The British Yearbook of International Law is an essential work of reference for academics and practicing lawyers. Through a mixture of articles and extended book reviews it provides indispensable analysis on important developments in modern international law. In addition, through its coverage of decisions in UK courts and official government statements, it offers unique insight into the development of state practice in the United Kingdom.
The British Yearbook of International Law can be accessed from the on the Library Home Page. It is available to all Students and staff on and off campus using your GUID.
The British Yearbook of International Law is a leading collection of important works in the field. It features major articles, book reviews, UK materials, and surveys of decisions of British courts involving questions of international law. It also surveys decisions of the Court of Justice of the European Communities, and those of the European Convention on Human Rights. Contributors to this volume include: Hugh Thirlway (on 'The Law and Procedure of the ICJ 1960-1989 [Part 2]'); Christopher Staker (on 'Diplomatic Protection of Private Business Companies: Determining Corporate Personality for International Law Purposes'); Campbell McLachlan (on 'Splitting the Proper Law in Private International Law'); I. G. Loucaides (on 'Personality and Privacy under the ECHR'); and surveys by P. B. Carter, J. G. Merrills, Richard Plender, and Geoffrey Marston.

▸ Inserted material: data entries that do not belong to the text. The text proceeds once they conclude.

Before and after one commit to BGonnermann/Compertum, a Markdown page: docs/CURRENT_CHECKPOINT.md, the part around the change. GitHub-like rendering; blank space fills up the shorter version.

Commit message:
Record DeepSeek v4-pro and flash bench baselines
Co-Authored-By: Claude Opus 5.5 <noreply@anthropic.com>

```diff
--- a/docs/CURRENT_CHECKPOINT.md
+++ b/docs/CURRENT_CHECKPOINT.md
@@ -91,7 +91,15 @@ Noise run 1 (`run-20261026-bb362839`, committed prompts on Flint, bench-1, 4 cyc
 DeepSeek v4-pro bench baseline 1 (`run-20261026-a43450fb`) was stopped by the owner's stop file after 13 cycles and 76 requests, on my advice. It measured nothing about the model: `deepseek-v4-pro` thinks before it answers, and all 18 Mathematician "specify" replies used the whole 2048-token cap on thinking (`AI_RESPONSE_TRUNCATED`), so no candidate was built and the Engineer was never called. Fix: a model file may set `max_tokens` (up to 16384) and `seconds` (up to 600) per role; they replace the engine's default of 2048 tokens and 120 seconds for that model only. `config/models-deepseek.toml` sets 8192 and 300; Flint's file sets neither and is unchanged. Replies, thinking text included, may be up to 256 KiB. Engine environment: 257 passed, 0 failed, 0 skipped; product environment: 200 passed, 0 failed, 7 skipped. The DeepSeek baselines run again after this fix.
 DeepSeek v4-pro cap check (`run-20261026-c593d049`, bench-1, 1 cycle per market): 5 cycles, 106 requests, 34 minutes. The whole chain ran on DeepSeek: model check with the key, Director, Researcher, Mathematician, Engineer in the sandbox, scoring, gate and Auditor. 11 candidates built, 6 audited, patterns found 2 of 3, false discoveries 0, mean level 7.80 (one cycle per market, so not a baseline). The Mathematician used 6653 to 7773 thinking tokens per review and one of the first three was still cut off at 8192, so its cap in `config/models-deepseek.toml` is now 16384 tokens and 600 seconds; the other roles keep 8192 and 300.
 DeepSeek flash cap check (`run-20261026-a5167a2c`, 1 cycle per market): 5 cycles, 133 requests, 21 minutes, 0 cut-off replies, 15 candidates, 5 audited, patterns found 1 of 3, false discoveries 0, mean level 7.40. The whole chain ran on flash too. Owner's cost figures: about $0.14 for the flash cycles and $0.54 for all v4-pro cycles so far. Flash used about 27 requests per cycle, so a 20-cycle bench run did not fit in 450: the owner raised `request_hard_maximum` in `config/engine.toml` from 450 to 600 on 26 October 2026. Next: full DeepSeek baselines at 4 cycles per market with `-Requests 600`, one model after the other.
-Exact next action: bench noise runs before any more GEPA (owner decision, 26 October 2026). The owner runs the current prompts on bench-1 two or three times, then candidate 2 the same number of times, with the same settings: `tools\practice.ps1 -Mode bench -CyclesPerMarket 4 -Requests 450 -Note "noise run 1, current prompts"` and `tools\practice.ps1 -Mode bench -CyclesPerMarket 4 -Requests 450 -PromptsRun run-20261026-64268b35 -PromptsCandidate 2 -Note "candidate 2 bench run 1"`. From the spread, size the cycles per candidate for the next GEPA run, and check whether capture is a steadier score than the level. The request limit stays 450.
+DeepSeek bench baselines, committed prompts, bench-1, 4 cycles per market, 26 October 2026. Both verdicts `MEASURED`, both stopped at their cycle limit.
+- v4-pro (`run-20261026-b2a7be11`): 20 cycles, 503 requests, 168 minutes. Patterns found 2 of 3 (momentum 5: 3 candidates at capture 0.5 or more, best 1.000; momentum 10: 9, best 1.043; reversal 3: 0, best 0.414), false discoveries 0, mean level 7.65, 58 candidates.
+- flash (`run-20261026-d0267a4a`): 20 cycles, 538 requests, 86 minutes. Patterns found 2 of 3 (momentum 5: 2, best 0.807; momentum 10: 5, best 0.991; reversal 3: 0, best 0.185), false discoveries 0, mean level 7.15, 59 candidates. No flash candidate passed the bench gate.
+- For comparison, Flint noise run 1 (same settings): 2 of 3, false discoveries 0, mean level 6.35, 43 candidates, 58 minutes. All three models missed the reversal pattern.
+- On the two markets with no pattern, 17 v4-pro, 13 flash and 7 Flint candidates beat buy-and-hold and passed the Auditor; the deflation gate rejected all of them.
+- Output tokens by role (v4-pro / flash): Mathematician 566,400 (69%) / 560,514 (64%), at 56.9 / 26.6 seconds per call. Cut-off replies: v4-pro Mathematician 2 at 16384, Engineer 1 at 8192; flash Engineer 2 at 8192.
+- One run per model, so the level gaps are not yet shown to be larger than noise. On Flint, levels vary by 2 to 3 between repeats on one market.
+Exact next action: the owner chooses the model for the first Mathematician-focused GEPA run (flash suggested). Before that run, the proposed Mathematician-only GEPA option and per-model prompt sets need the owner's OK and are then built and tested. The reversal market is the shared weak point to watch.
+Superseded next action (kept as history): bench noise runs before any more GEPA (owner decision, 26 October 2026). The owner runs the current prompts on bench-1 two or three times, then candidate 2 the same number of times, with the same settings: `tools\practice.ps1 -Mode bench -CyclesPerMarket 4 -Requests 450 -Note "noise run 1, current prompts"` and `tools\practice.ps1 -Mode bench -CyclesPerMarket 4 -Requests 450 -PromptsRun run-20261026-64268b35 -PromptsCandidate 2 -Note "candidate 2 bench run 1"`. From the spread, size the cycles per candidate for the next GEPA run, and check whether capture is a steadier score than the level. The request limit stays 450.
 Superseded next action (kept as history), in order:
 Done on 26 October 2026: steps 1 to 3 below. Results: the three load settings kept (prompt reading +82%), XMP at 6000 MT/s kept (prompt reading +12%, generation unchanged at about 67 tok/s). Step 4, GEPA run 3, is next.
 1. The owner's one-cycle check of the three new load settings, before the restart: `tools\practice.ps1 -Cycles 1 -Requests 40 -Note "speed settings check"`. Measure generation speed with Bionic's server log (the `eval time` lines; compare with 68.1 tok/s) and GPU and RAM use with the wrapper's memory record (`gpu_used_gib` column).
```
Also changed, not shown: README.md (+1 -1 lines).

The Library has had electronic access to the British Yearbook of International Law for many years however 1975-1995 content was not included in our collection. Thanks to a recent Library purchase this gap no longer exists and we now have electronic access to the complete collection from Volume 1, 1920 onwards.